Clear out your living space and you clear out your mind. And vice versa. I don’t remember where or when I picked up that bit of wisdom, but over the years, it has proven to be true. I’m back in the de-cluttering mode, a task I started in the spring, and continued in fits and starts since then.
Most of the stuff I’ve collected over the years is made of paper: countless boxes of books, piles of notebooks and journals, file boxes of essays composed during various academic forays, and a few portfolios of drawings. Layers of artifacts. One trunk is even filled with genealogical lore. My mother was into that. I am not, and yet I don’t quite know what to do with these small black and white prints carefully pasted into albums nearly 100 years ago. I recognize very few of these aunts, uncles, and distant cousins. I’ve lost track of anyone who might value the prints, and yet, there they are, my ancestors. It doesn’t feel right to just pitch them into the trash. So they’ll sit a while longer in the garage, taking up space.
I believe this is a good analogy to some of what clutters the mind – there is much we are attached to that no longer serves any purpose. It just takes up space. What we need is the wisdom and will to make a clean cut, an energy shown in traditional images of Manjushri, the Buddha of Wisdom, whose right hand holds a flaming sword which can cut through our knots of confusion.

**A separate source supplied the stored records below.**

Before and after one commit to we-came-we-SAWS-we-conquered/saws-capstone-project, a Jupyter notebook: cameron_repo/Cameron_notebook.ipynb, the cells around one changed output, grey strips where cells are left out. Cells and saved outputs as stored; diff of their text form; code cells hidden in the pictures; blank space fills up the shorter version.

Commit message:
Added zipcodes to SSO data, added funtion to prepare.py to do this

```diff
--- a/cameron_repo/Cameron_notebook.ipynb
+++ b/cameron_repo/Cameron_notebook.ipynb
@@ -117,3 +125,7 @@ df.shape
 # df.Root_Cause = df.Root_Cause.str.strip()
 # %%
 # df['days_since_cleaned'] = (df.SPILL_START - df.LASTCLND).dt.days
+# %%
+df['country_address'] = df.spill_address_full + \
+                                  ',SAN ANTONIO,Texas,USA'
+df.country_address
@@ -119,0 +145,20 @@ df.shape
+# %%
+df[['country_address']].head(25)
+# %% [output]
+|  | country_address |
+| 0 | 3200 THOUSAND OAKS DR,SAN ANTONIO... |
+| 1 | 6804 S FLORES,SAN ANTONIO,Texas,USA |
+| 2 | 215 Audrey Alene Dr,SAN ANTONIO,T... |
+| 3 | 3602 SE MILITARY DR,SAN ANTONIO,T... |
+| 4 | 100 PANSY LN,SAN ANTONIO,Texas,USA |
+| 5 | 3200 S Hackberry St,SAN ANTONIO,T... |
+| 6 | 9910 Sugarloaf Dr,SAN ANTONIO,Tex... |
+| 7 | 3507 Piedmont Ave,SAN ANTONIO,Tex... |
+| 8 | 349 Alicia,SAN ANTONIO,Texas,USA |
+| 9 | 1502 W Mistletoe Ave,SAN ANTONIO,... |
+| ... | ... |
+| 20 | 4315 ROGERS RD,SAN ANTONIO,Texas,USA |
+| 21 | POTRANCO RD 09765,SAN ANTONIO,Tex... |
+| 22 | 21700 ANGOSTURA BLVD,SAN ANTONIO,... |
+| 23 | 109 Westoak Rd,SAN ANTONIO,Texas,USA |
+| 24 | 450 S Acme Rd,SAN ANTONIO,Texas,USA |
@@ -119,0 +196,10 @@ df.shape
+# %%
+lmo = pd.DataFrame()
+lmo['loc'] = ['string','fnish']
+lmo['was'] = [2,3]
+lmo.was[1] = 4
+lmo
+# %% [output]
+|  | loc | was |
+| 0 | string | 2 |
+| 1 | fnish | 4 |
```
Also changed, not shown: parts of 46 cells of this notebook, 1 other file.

While sorting through old books, journals, and papers, I find that most have lost their meaning. A few mark important phases of life, and I hang onto them like graduation or wedding photos, or a favorite old coffee cup. Only a very small minority of items seem current. A rare find was this personal statement I included in a brochure for a local storytelling festival in 2001. It would fit this blog today.
“I believe we all tell ourselves stories almost all of the time, largely unnoticed interior narratives of what we are like and what the world is like. Telling or listening to stories in a “formal” setting, besides being pure fun, can invite us to re-imagine our own lives. Our lives may not be so different from the lives of the characters of Story. Anywhere can be the crossroads, and any voice can be the helpful creature by the side of the path, and the Water of Life may be nearer than we think.”
Archaeologists uncover pot shards and skulls and try to figure out what vanished people were like. I periodically sift through these relics and find myself wondering what my vanished selves were really like. There are threads of continuity, of course, but I think they’re a lot more subtle than I ordinarily imagine, like a fluttering movement, glimpsed at the corner of the eyes.
In the end, I really believe that these day-to-day selves come down to a matter of just which stories we favor and tell ourselves over and over. Which papers, books, and pot shards we keep nearby.
I think it’s a lot like the movie, Secondhand Lions, which is all about stories, when Hub (Robert Duvall) says, “If you want to believe in something, believe in it. Doesn’t matter if it isn’t true. You believe in it anyway.”